A film was made from the novel in 1974 with Robert Redford and Mia Farrow in the leading roles. A new version is being filmed this year in 3D with Leonardo DiCaprio and Carey Mulligan in the leading roles. This new Great Gatsby film is scheduled to be released on 25 December 2012.
At first, when we drove to Steppingstones Park, we went to the U.S. Merchant Marine Academy which is also located in the Kings Point area of Great Neck. We were stopped by the guards. I later found out that this was originally the estate of Walter P. Chrysler, Jr. the auto magnate.
In 1941 the U.S. Government purchased a 12-acre waterfront parcel of land and the Chrysler mansion. Later it became the United States Merchant Marine Academy. The Chrysler mansion is now one of the academy’s halls (Wiley Hall.) There is a small museum on the property that we tried to visit but it was closed and the guard at the academy’s entrance gave us directions to the park. Here are some pictures of the USMMA from their sites.
Steppingstones Park was also purchased from the Chrysler estate and overlooks Long Island Sound as well. First, we visited the beautiful garden there. Again, no one was around but there were many empty chairs. The garden is beautifully maintained.
It was a joy to take pictures of flowers and the fountain even though it was quite overcast.
We walked in the grass toward the Bay and the Marina. There are nesting osprey – a threatened species – and wading birds in the marshes. (Osprey nest photo below courtesy of George DeCamp.)
Then we went all the way to the end of the Marina to look at the Bay.
There was a sign at the entrance indicating that it was prohibited to take any clams or shellfish from the area.
I thought crabs were considered a shellfish since they have a shell… I guess not as some people were catching them.
I tried to ask questions about the crabs to the lady catching them, but she did not understand English so I tried to speak French and she did not understand that either. She was Asian so I guess she could not understand the sign either. We then observed another person on the Bay – it looked like a senior gentlemen having fun, I guess, windsurfing. There was no wind though, so it was slow going… it even looked like for a while the sail was going to slip into the water but he was able to master it.

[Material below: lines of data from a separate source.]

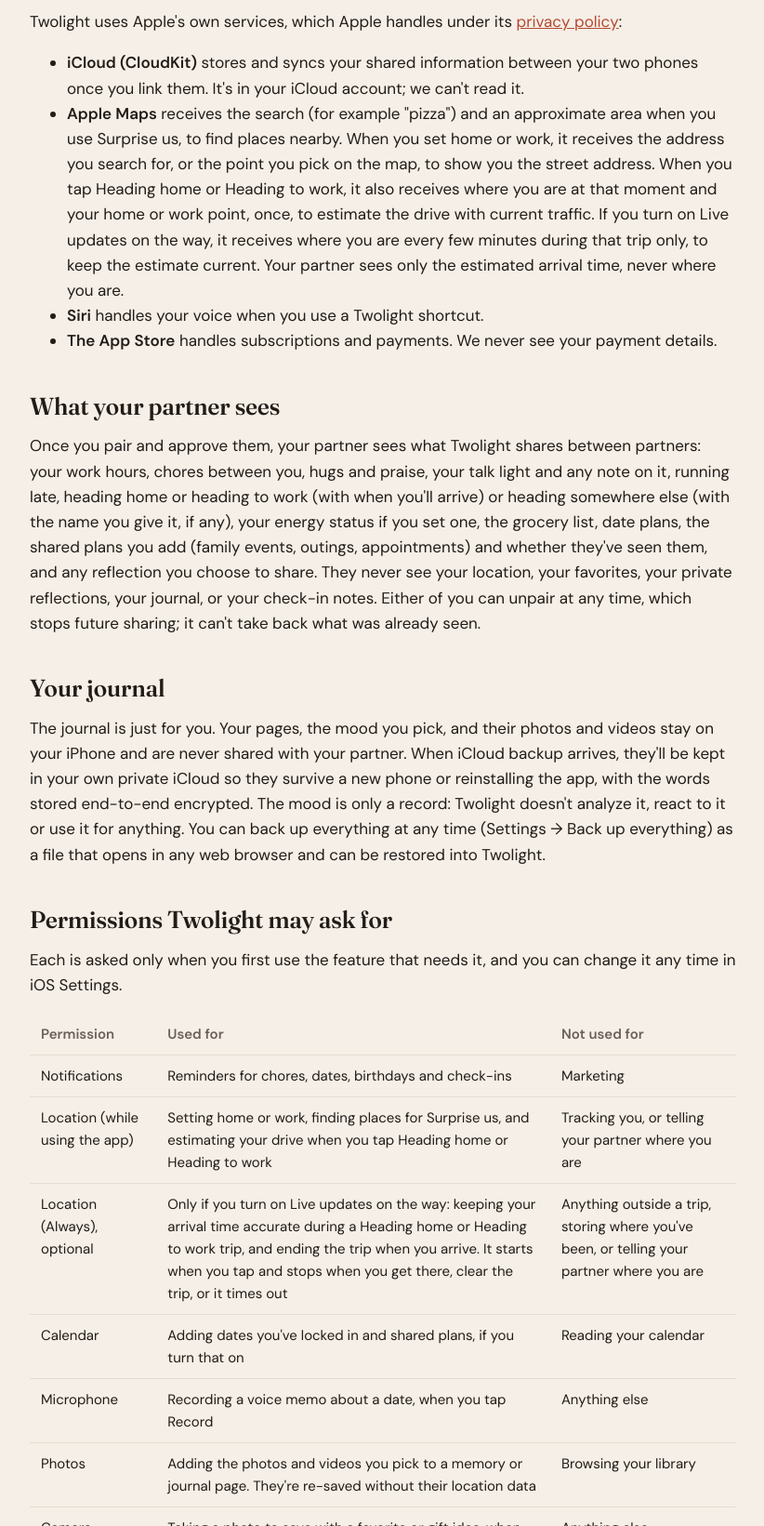
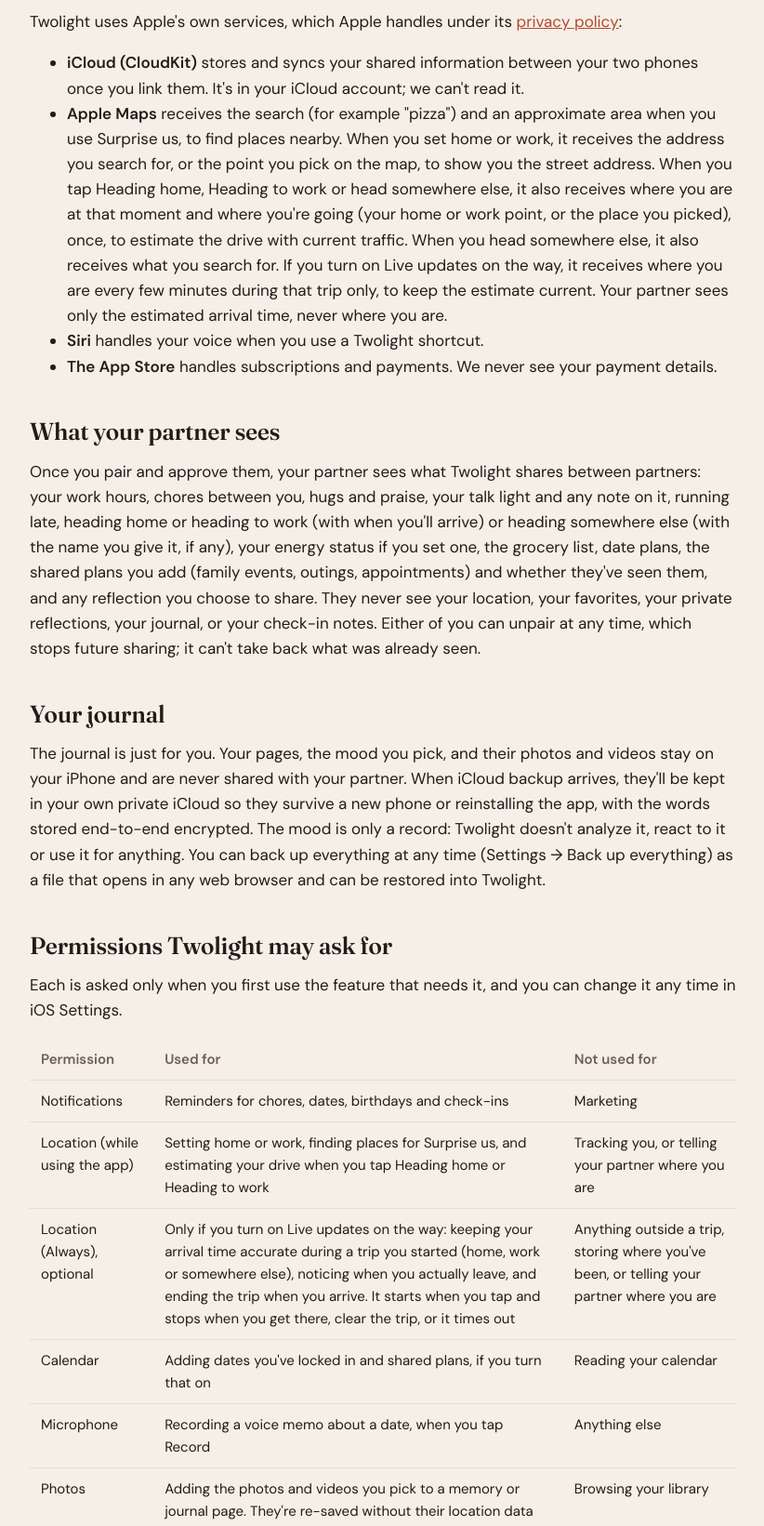
Before and after one commit to twolightapp/website, a plain HTML site: page privacy/index.html in a window 1280 px wide. Shown: the part 1454-3095 px from the top of the page at 93% size, without its empty margins (228-1050 px from the left). Drawn offline with Linux system fonts and the light colour scheme.

Commit message:
Add files via upload

```diff
--- a/privacy/index.html
+++ b/privacy/index.html
@@ -45,7 +45,7 @@
   <p>Twolight uses Apple's own services, which Apple handles under its <a href="https://www.apple.com/legal/privacy/">privacy policy</a>:</p>
   <ul>
     <li><strong>iCloud (CloudKit)</strong> stores and syncs your shared information between your two phones once you link them. It's in your iCloud account; we can't read it.</li>
-    <li><strong>Apple Maps</strong> receives the search (for example "pizza") and an approximate area when you use Surprise us, to find places nearby. When you set home or work, it receives the address you search for, or the point you pick on the map, to show you the street address. When you tap Heading home or Heading to work, it also receives where you are at that moment and your home or work point, once, to estimate the drive with current traffic. If you turn on Live updates on the way, it receives where you are every few minutes during that trip only, to keep the estimate current. Your partner sees only the estimated arrival time, never where you are.</li>
+    <li><strong>Apple Maps</strong> receives the search (for example "pizza") and an approximate area when you use Surprise us, to find places nearby. When you set home or work, it receives the address you search for, or the point you pick on the map, to show you the street address. When you tap Heading home, Heading to work or head somewhere else, it also receives where you are at that moment and where you're going (your home or work point, or the place you picked), once, to estimate the drive with current traffic. When you head somewhere else, it also receives what you search for. If you turn on Live updates on the way, it receives where you are every few minutes during that trip only, to keep the estimate current. Your partner sees only the estimated arrival time, never where you are.</li>
     <li><strong>Siri</strong> handles your voice when you use a Twolight shortcut.</li>
     <li><strong>The App Store</strong> handles subscriptions and payments. We never see your payment details.</li>
   </ul>
@@ -62,7 +62,7 @@
     <tr><th>Permission</th><th>Used for</th><th>Not used for</th></tr>
     <tr><td>Notifications</td><td>Reminders for chores, dates, birthdays and check-ins</td><td>Marketing</td></tr>
     <tr><td>Location (while using the app)</td><td>Setting home or work, finding places for Surprise us, and estimating your drive when you tap Heading home or Heading to work</td><td>Tracking you, or telling your partner where you are</td></tr>
-    <tr><td>Location (Always), optional</td><td>Only if you turn on Live updates on the way: keeping your arrival time accurate during a Heading home or Heading to work trip, and ending the trip when you arrive. It starts when you tap and stops when you get there, clear the trip, or it times out</td><td>Anything outside a trip, storing where you've been, or telling your partner where you are</td></tr>
+    <tr><td>Location (Always), optional</td><td>Only if you turn on Live updates on the way: keeping your arrival time accurate during a trip you started (home, work or somewhere else), noticing when you actually leave, and ending the trip when you arrive. It starts when you tap and stops when you get there, clear the trip, or it times out</td><td>Anything outside a trip, storing where you've been, or telling your partner where you are</td></tr>
     <tr><td>Calendar</td><td>Adding dates you've locked in and shared plans, if you turn that on</td><td>Reading your calendar</td></tr>
     <tr><td>Microphone</td><td>Recording a voice memo about a date, when you tap Record</td><td>Anything else</td></tr>
     <tr><td>Photos</td><td>Adding the photos and videos you pick to a memory or journal page. They're re-saved without their location data</td><td>Browsing your library</td></tr>
```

After following him for a while we went back closer to the shore to look at the birds. Some were wading in the mussel shells, which were plentiful.
It was fun watching the shore birds. I could have spent hours observing them and taking their photographs.
We had been in Steppingstones Marina for a while but could have lingered by the Long Island shore for much longer. It was a magical world of shorebirds, boats, crabs and osprey. The Marina was a good vantage point in front of the boundless water and the foggy air enveloping it all. But it was time to go. There will be more posts on our trip to the Gold Coast in the future.
“To stand at the edge of the sea, to sense the ebb and flow of the tides, to feel the breath of a mist moving over a great salt marsh, to watch the flight of shore birds that have swept up and down the surf lines of the continents for untold thousands of year, to see the running of the old eel and the young shad to the sea, is to have knowledge of things that are as nearly eternal as any earthly life can be.”
- Rachel Carson, American Marine Biologist and Conservationist (1907-1964.)